There’s a battle of the sexes brewing in some offices this summer!
It’s all over the thermostat.
Human ecology professor Alan Hedge, of Cornell University, studies people in their working environments. He said differences in how cold or hot women and men get relate to biology, the kind of clothing they wear and the level of activity in their offices.
Heating and cooling standards were set decades ago, he said, and were based on the average male.
Women don’t have layers of fat on their hands, ankles and necks to help keep them warm, he said, and they aren’t as hairy as men. Hair helps keep in the heat.
“On average, the average man has about 30 percent more muscle than the average woman, and muscles generate a significant amount of body heat,” he said.
Men generally also wear suits, and the jacket and ties help fend off the chills.
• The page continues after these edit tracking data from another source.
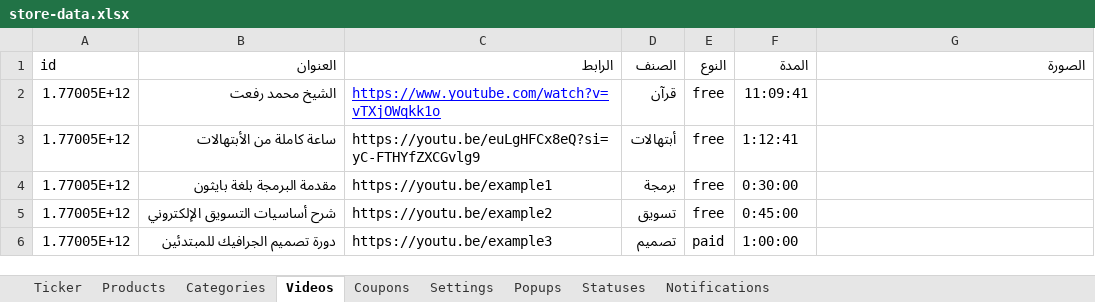
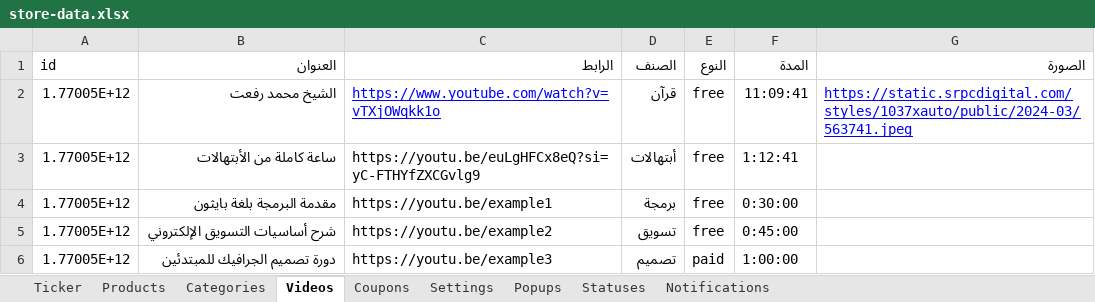
Before and after one commit to mashily/mashily-store, an Excel workbook: store-data.xlsx, sheet Videos, drawn as a sheet; values as stored, in another font and other column widths than the file's, no borders; the diff names each change by its address in the sheet, - before the commit and + after, or states it on an @@ line.

```diff
--- a/store-data.xlsx (sheet Videos)
+++ b/store-data.xlsx (sheet Videos)
-G2 (الصورة): (empty)
+G2 (الصورة): https://static.srpcdigital.com/styles/1037xauto/public/2024-03/563741.jpeg
```
Also changed, not shown: 6 other files.
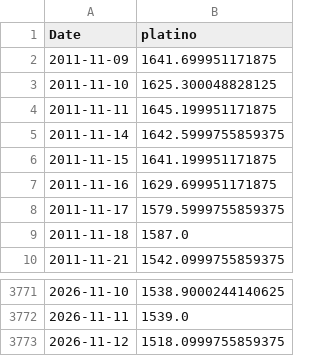
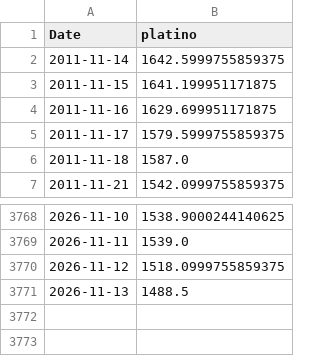
Before and after one commit to tristansuarez/neural-capital-research, a CSV file: data_cache/platino.csv, drawn as a sheet; only a part is shown, gaps mark what is left out; removed rows and columns are numbered as before the commit, all else as after; the diff names each change by its address in the sheet, - before the commit and + after, or states it on an @@ line.

```diff
--- a/data_cache/platino.csv
+++ b/data_cache/platino.csv
-row 2: 2011-11-09 | 1641.699951171875
-row 3: 2011-11-10 | 1625.300048828125
-row 4: 2011-11-11 | 1645.199951171875
+row 3771: 2026-11-13 | 1488.5
```
Also changed, not shown: data_cache/cobre.csv, data_cache/oro.csv, 5 other files.
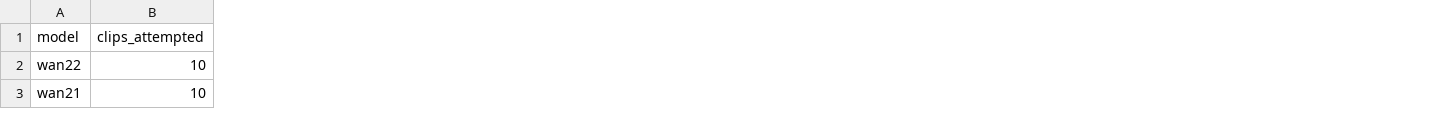
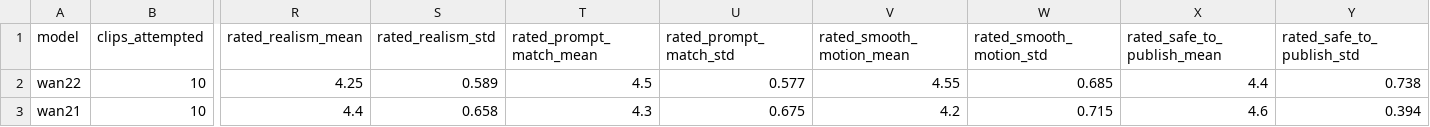
Before and after one commit to Arnob02/COMP8410-A1-60841338, a CSV file: pair2_destination_video/results/summary.csv, drawn as a sheet; only a part is shown, gaps mark what is left out; the diff names each change by its address in the sheet, - before the commit and + after, or states it on an @@ line.

Commit message:
Final Commit For Pair 2 and Pair 3 after adding the ratings

```diff
--- a/pair2_destination_video/results/summary.csv
+++ b/pair2_destination_video/results/summary.csv
+column R (rated_realism_mean), rows 2-3: 4.25 | 4.4
+column S (rated_realism_std), rows 2-3: 0.589 | 0.658
+column T (rated_prompt_match_mean), rows 2-3: 4.5 | 4.3
+column U (rated_prompt_match_std), rows 2-3: 0.577 | 0.675
+column V (rated_smooth_motion_mean), rows 2-3: 4.55 | 4.2
+column W (rated_smooth_motion_std), rows 2-3: 0.685 | 0.715
+column X (rated_safe_to_publish_mean), rows 2-3: 4.4 | 4.6
+column Y (rated_safe_to_publish_std), rows 2-3: 0.738 | 0.394
```
Also changed, not shown: pair2_destination_video/results/by_prompt.csv, pair2_destination_video/results/rating/rating_sheet.csv, 3 other files.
Research also shows that workers aren’t productive and make more mistakes on the computer because of cold hands.